The transaction price has been set at GBP23m (US$31.8m) and builds on Saputo’s acquisition in May of dairy-free cheese manufacturer Bute Island Foods, located on the Isle of Bute off the coast of Scotland.
In 2019, Toronto-listed Saputo also purchased the UK-based cheese and butter maker Dairy Crest, the owner of the Cathedral City and Davidstow brands.
Wensleydale Dairy Products produces a variety of cheese, including the Yorkshire Wensleydale brand, using milk sourced from local farms. It operates two plants in North Yorkshire employing around 210 people.
The most recent set of financial results that are publicly available for Wensleydale Dairy Products were published last month and cover the year to 31 March 2020. Turnover during that year reached GBP34.8m, up from GBP31.9m a year earlier.
However, the company made an operating loss of GBP1.2m, compared to an operating profit of GBP338,719 the year before. Wensleydale Dairy Products’ management pointed to higher depreciation and pension expenses. The firm made a loss for the year of GBP1.3m, against a profit of GBP35,904 a year earlier.

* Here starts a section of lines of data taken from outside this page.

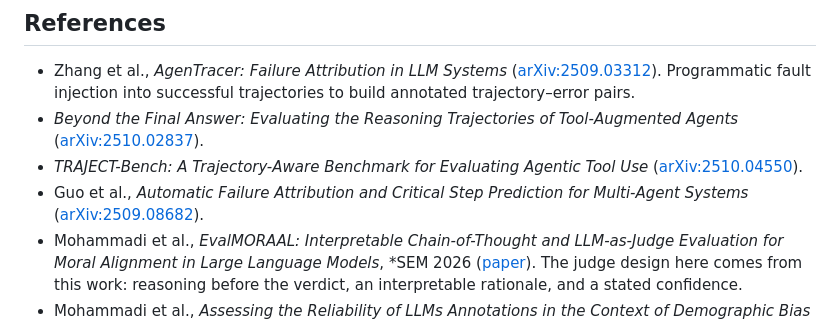
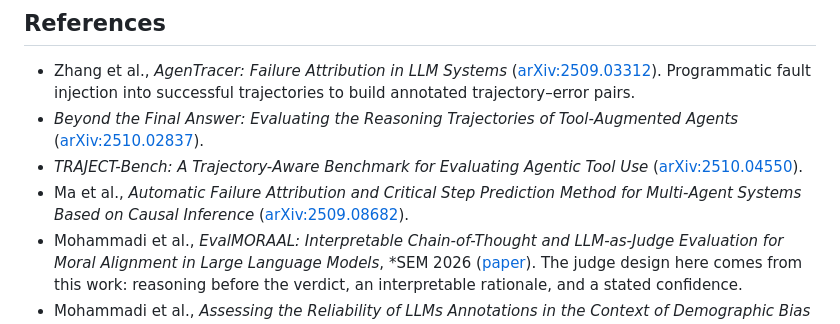
Before and after one commit to mohammadi-hadi/trajectory-judge, a Markdown page: README.md, the part around the change. Drawn GitHub-style.

Commit message:
Correct a cited author
Co-authored-by: Hadi Mohammadi <50410241+mohammadi-hadi@users.noreply.github.com>

```diff
--- a/README.md
+++ b/README.md
@@ -484,7 +484,7 @@ a kind of early stop the injector never produces.
 - Zhang et al., *AgenTracer: Failure Attribution in LLM Systems* ([arXiv:2509.03312](https://arxiv.org/abs/2509.03312)). Programmatic fault injection into successful trajectories to build annotated trajectory–error pairs.
 - *Beyond the Final Answer: Evaluating the Reasoning Trajectories of Tool-Augmented Agents* ([arXiv:2510.02837](https://arxiv.org/abs/2510.02837)).
 - *TRAJECT-Bench: A Trajectory-Aware Benchmark for Evaluating Agentic Tool Use* ([arXiv:2510.04550](https://arxiv.org/abs/2510.04550)).
-- Guo et al., *Automatic Failure Attribution and Critical Step Prediction for Multi-Agent Systems* ([arXiv:2509.08682](https://arxiv.org/abs/2509.08682)).
+- Ma et al., *Automatic Failure Attribution and Critical Step Prediction Method for Multi-Agent Systems Based on Causal Inference* ([arXiv:2509.08682](https://arxiv.org/abs/2509.08682)).
 - Mohammadi et al., *EvalMORAAL: Interpretable Chain-of-Thought and LLM-as-Judge Evaluation for Moral Alignment in Large Language Models*, \*SEM 2026 ([paper](https://aclanthology.org/2026.starsem-conference.34/)). The judge design here comes from this work: reasoning before the verdict, an interpretable rationale, and a stated confidence.
 - Mohammadi et al., *Assessing the Reliability of LLMs Annotations in the Context of Demographic Bias and Model Explanation*, GeBNLP @ ACL 2025 ([doi](https://doi.org/10.18653/v1/2025.gebnlp-1.9)). On treating a model's labels as measurements that need their own reliability estimate.
 
```
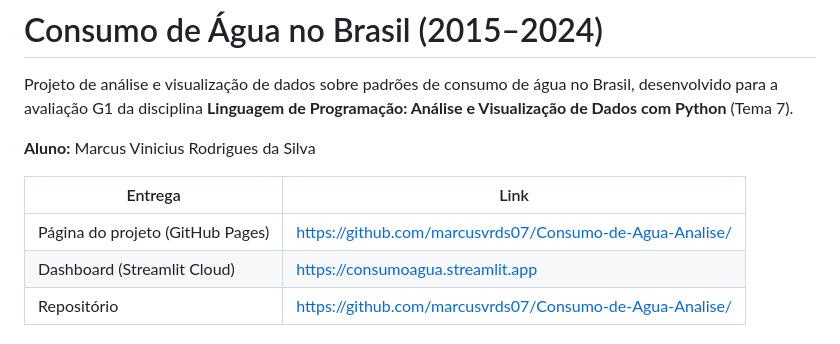
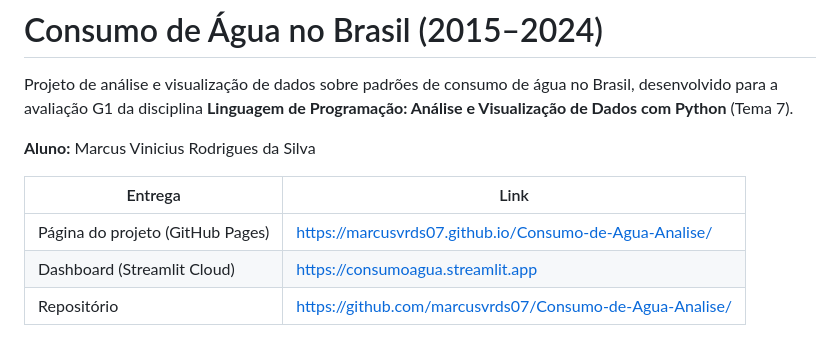
Before and after one commit to marcusvrds07/Consumo-de-Agua-Analise, a Markdown page: README.md, the part around the change. GitHub-like rendering.

```diff
--- a/README.md
+++ b/README.md
@@ -6,7 +6,7 @@ Projeto de análise e visualização de dados sobre padrões de consumo de água
 
 | Entrega | Link |
 |---|---|
-| Página do projeto (GitHub Pages) | https://github.com/marcusvrds07/Consumo-de-Agua-Analise/ |
+| Página do projeto (GitHub Pages) | https://marcusvrds07.github.io/Consumo-de-Agua-Analise/ |
 | Dashboard (Streamlit Cloud) | https://consumoagua.streamlit.app |
 | Repositório | https://github.com/marcusvrds07/Consumo-de-Agua-Analise/ |
 
```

The Canadian dairy firm’s chairman and CEO Lino Saputo said in a statement today (5 July): “Wensleydale Dairy Products is home to an immense amount of passion, care, and tradition. Not only is it a well-established British business with high-quality products and award-winning cheeses, but our corporate cultures are well-aligned, and I’m delighted to welcome the entire team into the Saputo family.”
Saputo said it is paying cash for the business on a debt-free basis and expects the deal to close later in July subject to regulatory approvals. Wensleydale will become part of the Montreal-based company’s UK dairy division.
Wensleydale added: “The shareholders and directors of Wensleydale Dairy Products are delighted to be able to announce this sale. Following the creation of the business in 1992 we are immensely proud of the journey over the last 29 years and would like to express our gratitude to all of the staff, many of whom have been with us throughout its existence. We are now equally proud to be handing over the reins to Saputo, and are confident that they will continue to build upon the legacy built by our sadly departed former MD, David Hartley.”
Mr Saputo unveiled a new four-year strategic plan in June and reiterated his intentions to expand through M&A with an investment guideline of CAD2.5bn (US$2.02bn) to CAD3bn. At the time, the CEO noted between two and four deals were in the pipeline as part of Saputo’s plan to realise an organic growth rate of high single-digits in adjusted EBITDA, with an end goal to reach CAD2.13bn by the end of fiscal 2025, excluding M&A.
In the financial year ended on 31 March, that profit metric rose 0.2% to CAD1.47bn.
Saputo generated revenues in those 12 months of CAD14.29bn, a decrease of 4.3%. The UK has evolved into a key market in Europe for Saputo following the 2019 deal for Dairy Crest. The Canadian dairy major generated revenues in the UK in the most recent fiscal year of CAD816m, compared to CAD6.1bn in the US and CAD4.13bn in Canada.
Outside of Europe and North America, Saputo also does business in Australia and Argentina, which contributed CAD3.22bn to group revenues.
New Zealand and the wider Oceania region could be potential M&A targets after the Saputo CEO indicated the possibility of entering those markets in June.